WHAT YOU NEED TO DO = Whenever the string "вместо" turns up in a line below, that line should be copied.
= Beginning of Section =
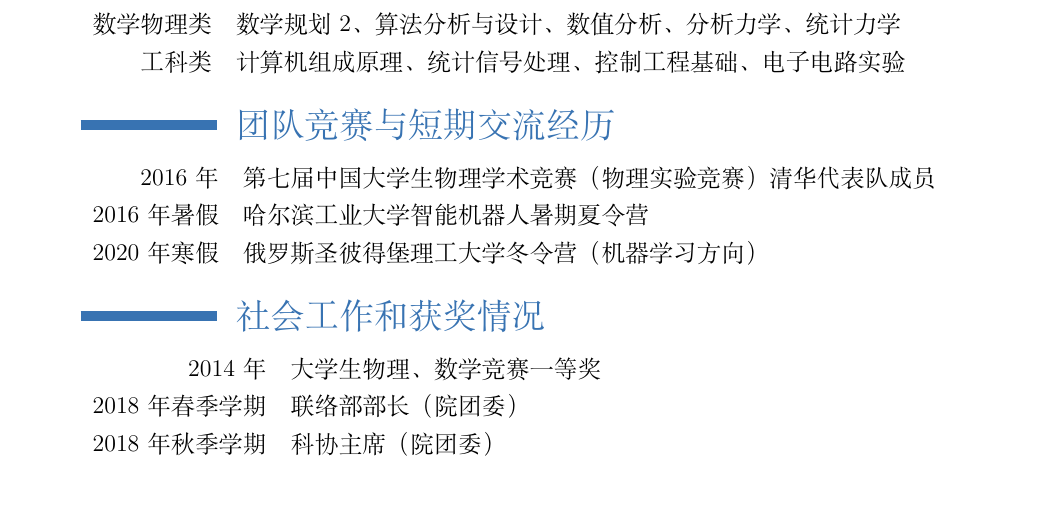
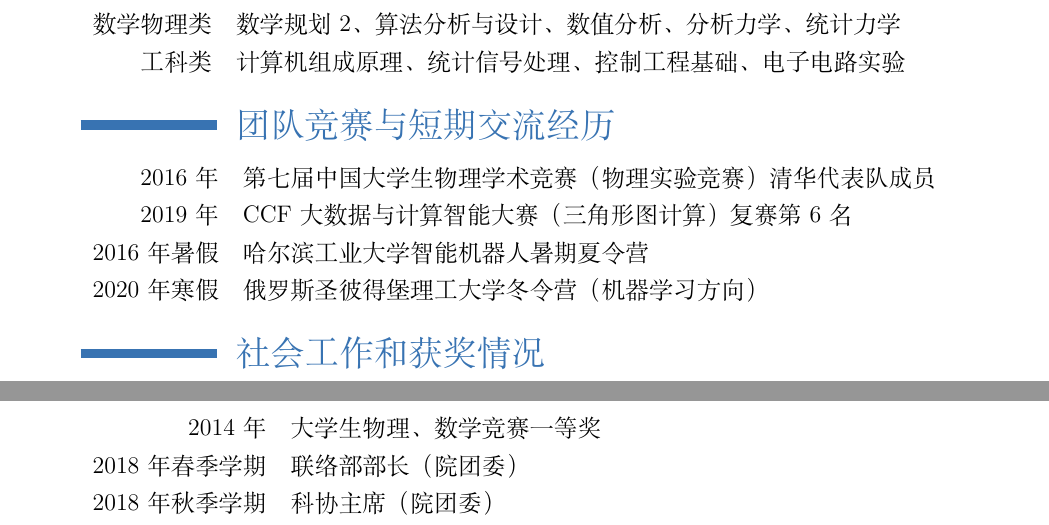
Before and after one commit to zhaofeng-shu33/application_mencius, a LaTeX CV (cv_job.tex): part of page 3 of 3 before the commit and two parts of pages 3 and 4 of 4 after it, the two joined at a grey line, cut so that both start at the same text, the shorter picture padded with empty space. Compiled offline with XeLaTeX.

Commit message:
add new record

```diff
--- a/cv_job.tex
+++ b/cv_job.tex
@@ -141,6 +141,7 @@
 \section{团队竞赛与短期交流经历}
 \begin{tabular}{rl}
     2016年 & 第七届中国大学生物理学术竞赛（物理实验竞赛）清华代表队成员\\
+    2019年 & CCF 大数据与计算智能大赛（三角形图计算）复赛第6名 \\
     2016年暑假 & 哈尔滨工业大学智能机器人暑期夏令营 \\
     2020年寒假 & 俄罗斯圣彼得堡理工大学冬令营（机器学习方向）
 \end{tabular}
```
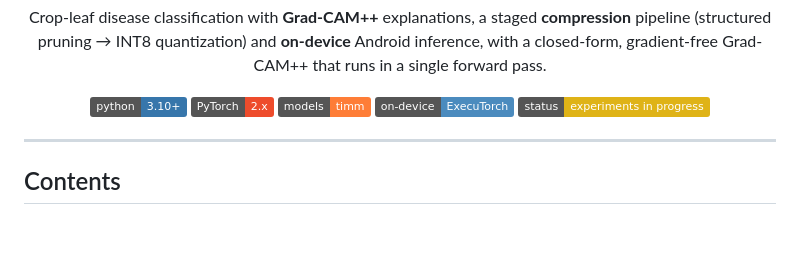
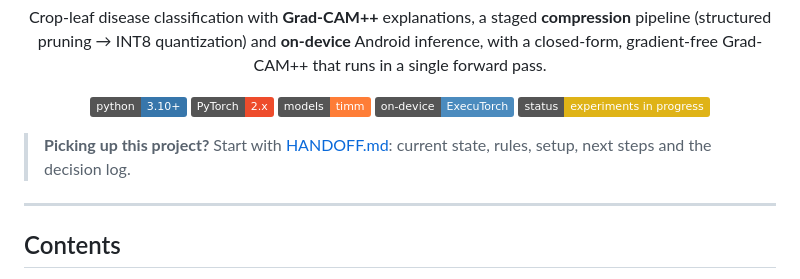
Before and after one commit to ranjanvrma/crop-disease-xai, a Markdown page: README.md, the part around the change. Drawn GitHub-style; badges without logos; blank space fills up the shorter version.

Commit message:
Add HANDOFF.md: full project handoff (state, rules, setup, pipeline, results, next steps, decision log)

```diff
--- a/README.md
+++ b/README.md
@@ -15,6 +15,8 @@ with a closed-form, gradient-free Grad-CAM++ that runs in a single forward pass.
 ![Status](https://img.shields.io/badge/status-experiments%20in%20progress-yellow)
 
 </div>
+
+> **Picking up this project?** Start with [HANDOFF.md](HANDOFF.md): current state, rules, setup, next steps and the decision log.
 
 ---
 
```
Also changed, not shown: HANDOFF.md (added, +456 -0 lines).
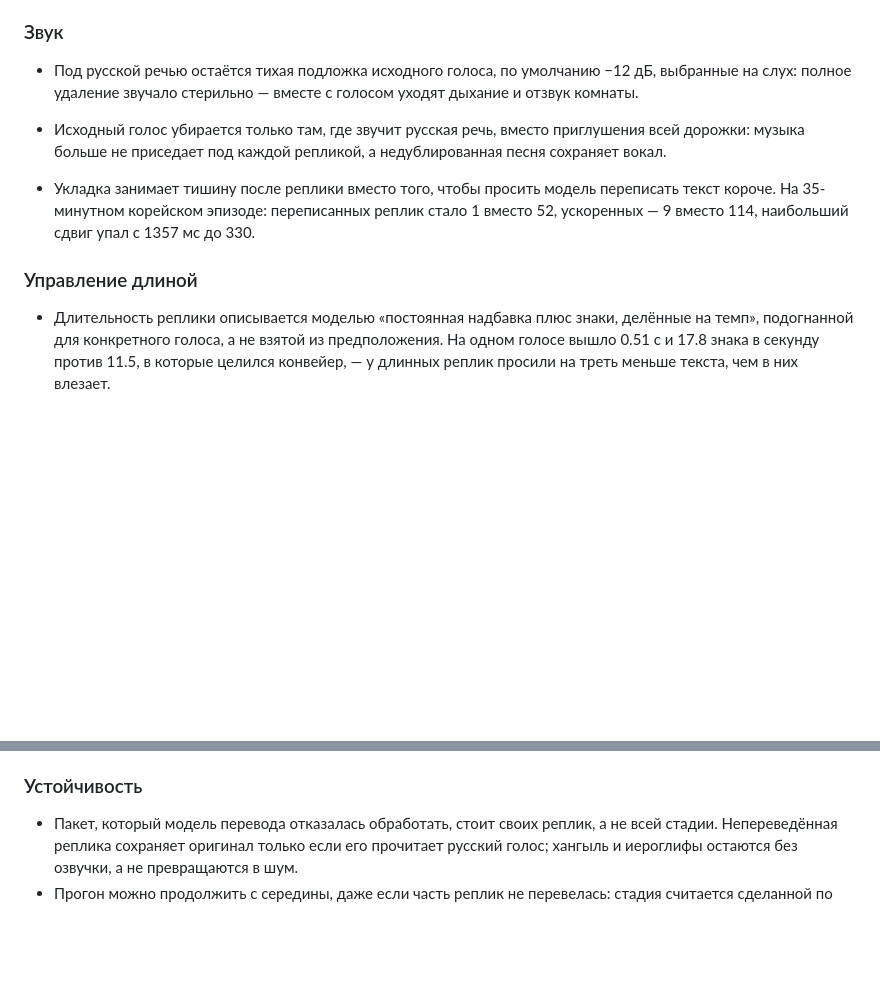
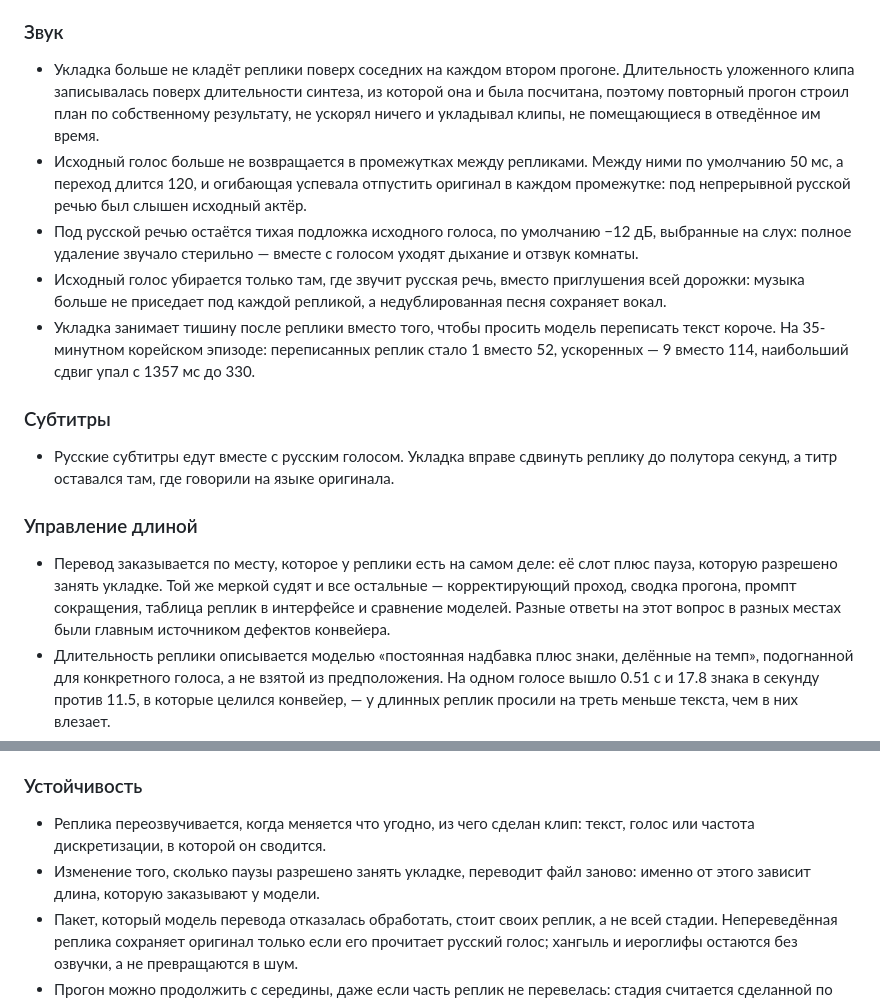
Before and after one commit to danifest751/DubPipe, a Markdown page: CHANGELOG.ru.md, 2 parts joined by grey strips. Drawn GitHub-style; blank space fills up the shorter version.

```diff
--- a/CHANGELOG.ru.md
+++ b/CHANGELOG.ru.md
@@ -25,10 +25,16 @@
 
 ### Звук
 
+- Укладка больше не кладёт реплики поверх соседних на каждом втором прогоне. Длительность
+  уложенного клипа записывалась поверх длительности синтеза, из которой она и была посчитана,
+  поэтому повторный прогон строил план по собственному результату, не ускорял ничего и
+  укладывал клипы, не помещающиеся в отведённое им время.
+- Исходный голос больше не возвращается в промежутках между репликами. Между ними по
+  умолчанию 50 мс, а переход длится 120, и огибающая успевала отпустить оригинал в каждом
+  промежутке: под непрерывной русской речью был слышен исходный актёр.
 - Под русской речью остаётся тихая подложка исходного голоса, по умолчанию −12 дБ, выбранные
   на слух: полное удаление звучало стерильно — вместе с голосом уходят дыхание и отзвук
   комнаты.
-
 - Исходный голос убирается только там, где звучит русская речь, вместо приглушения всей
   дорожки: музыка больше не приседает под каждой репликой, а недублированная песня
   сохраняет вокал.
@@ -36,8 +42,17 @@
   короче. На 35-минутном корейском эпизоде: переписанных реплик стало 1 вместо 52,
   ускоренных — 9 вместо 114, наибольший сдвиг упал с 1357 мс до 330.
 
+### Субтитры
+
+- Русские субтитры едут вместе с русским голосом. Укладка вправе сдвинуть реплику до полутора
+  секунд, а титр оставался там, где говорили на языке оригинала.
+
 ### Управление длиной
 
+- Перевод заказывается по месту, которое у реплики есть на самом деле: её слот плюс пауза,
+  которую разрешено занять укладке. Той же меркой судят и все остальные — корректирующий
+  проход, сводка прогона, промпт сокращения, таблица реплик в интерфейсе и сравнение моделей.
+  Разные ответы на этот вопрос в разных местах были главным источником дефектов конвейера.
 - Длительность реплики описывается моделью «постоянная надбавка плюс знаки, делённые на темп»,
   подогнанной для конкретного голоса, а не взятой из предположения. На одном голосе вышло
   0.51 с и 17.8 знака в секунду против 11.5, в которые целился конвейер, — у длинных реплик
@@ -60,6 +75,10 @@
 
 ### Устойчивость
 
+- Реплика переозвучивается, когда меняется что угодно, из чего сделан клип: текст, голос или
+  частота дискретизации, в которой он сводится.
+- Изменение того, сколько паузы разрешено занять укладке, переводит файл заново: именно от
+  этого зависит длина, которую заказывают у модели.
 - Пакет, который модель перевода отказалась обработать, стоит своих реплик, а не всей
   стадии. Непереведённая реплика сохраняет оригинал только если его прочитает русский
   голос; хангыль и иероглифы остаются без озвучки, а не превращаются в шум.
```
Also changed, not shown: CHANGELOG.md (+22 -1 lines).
= End of Section =
RESULT =
 - Исходный голос убирается только там, где звучит русская речь, вместо приглушения всей
   короче. На 35-минутном корейском эпизоде: переписанных реплик стало 1 вместо 52,
   ускоренных — 9 вместо 114, наибольший сдвиг упал с 1357 мс до 330.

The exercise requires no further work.